Footage of a man being forcibly removed from a United flight in America has gone viral. The passenger was dragged off a plane in Chicago, which bound for Louisville, after refusing to disembark to make room for United staff.
The airline had overbooked the flight and allegedly needed to get four of its staff members to Louisville to work on another flight. United asked for customers to voluntarily disembark and make space, offering them compensation and a flight the next day. As there were no takers, the airline began ‘involuntarily’ bumping passengers off the flight, as they are legally allowed to do.
The passenger in question – reportedly a doctor – was one of those told to leave but he refused to go, claiming he had to be at a hospital in Louisville the next day.
The police were called in and then brutally dragged the man off the flight, knocking him out in the process and causing facial injuries and bleeding.
Here is the shocking footage recorded by other passengers (two videos are shown side by side).
What a horrible way to treat a human being – let alone a customer.
Things took an even stranger turn when the doctor was allowed back on the plane, with blood all over his face!
When news of this incident started going viral, United’s CEO, Oscar Munoz, issued a statement that just made matters worse – apologising for overbooking the flight but not the way the passenger was treated.
While being bumped from a flight in America isn’t uncommon, it’s crazy that United allowed all passengers to board the plane when it knew the flight was oversold.
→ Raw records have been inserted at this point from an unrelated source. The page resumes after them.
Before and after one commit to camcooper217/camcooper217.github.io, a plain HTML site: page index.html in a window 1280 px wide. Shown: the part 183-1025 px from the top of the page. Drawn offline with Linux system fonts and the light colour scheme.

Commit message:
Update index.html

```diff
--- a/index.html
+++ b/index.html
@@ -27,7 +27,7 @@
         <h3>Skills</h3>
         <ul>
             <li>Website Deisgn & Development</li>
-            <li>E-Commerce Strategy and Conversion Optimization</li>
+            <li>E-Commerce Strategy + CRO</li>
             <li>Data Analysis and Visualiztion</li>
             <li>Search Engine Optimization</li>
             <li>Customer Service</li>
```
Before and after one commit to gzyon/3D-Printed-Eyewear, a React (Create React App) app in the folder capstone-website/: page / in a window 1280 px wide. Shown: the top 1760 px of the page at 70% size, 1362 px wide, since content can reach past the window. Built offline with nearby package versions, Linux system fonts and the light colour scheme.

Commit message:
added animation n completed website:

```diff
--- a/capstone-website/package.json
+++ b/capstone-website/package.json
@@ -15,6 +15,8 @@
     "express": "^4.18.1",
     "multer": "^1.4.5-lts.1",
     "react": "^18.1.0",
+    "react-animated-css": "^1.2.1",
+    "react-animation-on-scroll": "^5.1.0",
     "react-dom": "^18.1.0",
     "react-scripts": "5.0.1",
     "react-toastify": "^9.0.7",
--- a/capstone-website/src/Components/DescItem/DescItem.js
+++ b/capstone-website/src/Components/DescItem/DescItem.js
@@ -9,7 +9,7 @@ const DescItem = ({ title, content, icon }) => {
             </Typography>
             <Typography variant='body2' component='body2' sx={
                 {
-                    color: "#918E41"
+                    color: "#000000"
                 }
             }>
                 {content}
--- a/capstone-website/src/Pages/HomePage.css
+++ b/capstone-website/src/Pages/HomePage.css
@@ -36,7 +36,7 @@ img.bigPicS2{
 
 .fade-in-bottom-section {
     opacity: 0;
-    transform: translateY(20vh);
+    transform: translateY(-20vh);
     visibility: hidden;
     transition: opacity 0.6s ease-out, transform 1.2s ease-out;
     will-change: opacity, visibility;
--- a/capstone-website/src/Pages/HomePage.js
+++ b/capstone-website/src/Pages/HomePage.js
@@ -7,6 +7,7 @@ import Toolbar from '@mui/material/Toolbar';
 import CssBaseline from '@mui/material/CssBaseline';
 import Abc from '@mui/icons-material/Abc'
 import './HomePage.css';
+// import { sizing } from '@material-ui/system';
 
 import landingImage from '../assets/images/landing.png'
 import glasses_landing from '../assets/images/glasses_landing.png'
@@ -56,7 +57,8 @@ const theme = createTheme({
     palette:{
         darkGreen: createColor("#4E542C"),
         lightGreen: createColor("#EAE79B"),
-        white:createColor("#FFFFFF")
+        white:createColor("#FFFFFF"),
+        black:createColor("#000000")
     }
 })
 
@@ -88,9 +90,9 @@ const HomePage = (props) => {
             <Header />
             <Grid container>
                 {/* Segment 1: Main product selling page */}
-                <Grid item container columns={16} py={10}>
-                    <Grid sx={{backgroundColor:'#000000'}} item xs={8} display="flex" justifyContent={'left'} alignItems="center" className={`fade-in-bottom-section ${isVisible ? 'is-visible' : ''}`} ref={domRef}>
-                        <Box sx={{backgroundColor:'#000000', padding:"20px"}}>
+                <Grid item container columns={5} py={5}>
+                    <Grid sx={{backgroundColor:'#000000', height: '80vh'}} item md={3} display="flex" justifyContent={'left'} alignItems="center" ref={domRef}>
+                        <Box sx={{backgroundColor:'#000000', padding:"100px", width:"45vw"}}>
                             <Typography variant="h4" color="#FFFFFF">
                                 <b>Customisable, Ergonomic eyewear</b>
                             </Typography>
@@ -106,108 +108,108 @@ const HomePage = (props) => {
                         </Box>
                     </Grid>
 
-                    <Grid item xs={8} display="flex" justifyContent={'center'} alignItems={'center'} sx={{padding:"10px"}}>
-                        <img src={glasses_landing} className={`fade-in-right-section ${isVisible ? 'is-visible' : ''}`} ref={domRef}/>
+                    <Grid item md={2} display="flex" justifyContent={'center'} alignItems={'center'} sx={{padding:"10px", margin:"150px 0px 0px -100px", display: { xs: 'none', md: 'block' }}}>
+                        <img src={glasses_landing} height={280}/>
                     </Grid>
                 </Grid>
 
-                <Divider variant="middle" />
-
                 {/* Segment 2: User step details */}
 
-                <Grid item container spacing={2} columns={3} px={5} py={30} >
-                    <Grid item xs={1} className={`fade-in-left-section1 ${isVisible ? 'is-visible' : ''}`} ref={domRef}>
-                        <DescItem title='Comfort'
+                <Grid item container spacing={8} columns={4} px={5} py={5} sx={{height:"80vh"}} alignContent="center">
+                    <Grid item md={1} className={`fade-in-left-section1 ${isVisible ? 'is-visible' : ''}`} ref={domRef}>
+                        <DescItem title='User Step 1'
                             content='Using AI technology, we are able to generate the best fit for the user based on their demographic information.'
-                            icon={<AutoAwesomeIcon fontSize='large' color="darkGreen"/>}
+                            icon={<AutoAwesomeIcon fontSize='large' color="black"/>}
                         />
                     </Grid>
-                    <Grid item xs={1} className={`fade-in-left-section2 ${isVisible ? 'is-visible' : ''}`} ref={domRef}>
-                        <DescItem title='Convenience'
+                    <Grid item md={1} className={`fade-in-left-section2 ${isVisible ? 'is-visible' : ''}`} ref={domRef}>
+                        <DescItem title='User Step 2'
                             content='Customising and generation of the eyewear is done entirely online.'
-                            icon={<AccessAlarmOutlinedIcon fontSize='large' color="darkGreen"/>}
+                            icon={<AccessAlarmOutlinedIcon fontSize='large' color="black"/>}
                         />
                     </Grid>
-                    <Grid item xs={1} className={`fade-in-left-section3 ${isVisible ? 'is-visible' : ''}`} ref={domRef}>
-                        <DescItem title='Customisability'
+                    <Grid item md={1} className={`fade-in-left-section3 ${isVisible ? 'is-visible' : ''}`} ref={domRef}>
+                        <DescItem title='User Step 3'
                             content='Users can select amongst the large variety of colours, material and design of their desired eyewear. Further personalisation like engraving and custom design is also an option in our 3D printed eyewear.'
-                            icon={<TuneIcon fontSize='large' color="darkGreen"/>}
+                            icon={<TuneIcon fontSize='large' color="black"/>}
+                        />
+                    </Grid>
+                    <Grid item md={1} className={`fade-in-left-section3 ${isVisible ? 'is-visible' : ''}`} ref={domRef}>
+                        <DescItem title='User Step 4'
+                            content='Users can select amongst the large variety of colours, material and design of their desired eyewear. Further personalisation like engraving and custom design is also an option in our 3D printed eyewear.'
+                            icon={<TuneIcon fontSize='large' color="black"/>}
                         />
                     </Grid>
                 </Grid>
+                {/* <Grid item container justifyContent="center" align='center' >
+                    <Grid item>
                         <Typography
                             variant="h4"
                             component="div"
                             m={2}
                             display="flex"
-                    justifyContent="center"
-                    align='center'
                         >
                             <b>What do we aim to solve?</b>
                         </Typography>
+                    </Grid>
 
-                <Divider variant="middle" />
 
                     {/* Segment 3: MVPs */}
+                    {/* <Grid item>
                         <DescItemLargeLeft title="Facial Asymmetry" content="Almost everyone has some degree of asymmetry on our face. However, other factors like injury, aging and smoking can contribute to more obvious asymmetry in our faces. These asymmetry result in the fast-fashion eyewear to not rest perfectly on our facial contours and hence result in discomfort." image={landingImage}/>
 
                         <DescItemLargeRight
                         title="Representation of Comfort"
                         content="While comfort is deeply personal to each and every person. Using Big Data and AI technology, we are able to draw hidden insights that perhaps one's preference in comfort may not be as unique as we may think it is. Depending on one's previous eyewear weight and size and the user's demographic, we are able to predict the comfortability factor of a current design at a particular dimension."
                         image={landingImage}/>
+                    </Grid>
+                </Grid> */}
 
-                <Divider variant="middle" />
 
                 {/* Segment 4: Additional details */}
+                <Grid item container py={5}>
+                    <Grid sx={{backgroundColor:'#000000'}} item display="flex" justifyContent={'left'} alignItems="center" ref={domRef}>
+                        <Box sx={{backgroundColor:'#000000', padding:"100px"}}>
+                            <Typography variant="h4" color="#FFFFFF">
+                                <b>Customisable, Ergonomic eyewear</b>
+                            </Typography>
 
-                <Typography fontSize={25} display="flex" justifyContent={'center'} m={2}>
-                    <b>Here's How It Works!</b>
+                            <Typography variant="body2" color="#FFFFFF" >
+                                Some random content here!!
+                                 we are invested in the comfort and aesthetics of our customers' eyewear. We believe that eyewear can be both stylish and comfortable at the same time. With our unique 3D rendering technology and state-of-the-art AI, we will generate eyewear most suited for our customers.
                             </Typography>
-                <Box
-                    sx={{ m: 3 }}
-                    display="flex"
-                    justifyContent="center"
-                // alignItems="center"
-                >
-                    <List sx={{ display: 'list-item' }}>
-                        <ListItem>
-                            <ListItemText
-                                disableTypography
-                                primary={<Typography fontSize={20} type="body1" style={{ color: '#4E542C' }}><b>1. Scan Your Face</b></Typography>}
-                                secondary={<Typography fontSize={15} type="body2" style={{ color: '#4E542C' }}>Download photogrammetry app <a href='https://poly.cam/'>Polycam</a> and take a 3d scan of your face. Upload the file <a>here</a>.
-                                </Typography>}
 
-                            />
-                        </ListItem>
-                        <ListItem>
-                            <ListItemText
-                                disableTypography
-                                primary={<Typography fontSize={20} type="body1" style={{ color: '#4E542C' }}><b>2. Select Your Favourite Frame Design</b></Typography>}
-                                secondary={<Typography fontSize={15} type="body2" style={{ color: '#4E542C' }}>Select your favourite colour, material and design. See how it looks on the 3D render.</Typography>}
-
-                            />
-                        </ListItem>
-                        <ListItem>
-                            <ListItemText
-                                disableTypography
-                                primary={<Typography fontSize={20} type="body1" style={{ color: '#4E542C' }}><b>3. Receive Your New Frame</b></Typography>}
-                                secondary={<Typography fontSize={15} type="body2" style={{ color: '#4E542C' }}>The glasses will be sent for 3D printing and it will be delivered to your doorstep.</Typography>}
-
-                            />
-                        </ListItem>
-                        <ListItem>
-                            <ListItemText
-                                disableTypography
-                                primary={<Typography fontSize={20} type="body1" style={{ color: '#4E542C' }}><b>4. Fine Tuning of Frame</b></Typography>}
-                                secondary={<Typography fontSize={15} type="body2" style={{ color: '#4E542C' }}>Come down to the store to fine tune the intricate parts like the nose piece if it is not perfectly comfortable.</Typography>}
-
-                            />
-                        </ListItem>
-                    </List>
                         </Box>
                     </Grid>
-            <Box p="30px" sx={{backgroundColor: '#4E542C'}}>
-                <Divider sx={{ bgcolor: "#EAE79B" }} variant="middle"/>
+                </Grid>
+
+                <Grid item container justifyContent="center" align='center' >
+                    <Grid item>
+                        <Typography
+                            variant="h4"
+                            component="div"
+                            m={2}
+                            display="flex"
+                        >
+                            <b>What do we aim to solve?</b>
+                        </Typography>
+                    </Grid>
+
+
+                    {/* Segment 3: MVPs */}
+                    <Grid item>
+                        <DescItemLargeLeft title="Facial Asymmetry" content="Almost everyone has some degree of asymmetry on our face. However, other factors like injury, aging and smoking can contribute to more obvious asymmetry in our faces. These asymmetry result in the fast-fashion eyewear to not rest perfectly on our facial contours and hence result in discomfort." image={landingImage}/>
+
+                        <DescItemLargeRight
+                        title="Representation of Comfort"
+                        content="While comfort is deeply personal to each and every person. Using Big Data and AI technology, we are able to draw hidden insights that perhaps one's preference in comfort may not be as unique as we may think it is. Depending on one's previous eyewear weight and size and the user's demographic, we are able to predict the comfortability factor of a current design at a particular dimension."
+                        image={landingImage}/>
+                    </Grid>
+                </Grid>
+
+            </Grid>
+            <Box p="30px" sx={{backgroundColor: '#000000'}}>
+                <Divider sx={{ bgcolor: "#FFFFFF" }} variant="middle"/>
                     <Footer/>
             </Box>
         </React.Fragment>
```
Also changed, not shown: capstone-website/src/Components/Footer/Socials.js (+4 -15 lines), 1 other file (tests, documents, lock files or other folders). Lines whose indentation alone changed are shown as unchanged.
The man had a confirmed seat and – understandably – stood up to the airline’s greed and thuggishness.
This fiasco has angered people all around the world, and struck a chord in America as yet another example of law enforcement brutality. As one American blogger said today, this incident shows “a shocking and horrifying lack of empathy that, for many, encapsulates 2017 in a nutshell“.
We have our own problems with government and law enforcement in Australia, but nothing like this – and I’m thankful for it.
I’m also thankful that Australian airlines haven’t succumbed to the policy of constantly overbooking flights and bumping passengers. This incident in America is going to cost United big time, and it’s a cautionary tale for Australian carriers of what could go wrong if they adopted a similar policy.
Australian travellers in America should be aware that US airlines can ‘involuntarily’ bump you off a flight. This is more likely to occur if you don’t have a seat allocated to you prior to check-in. Be prepared for the possibility.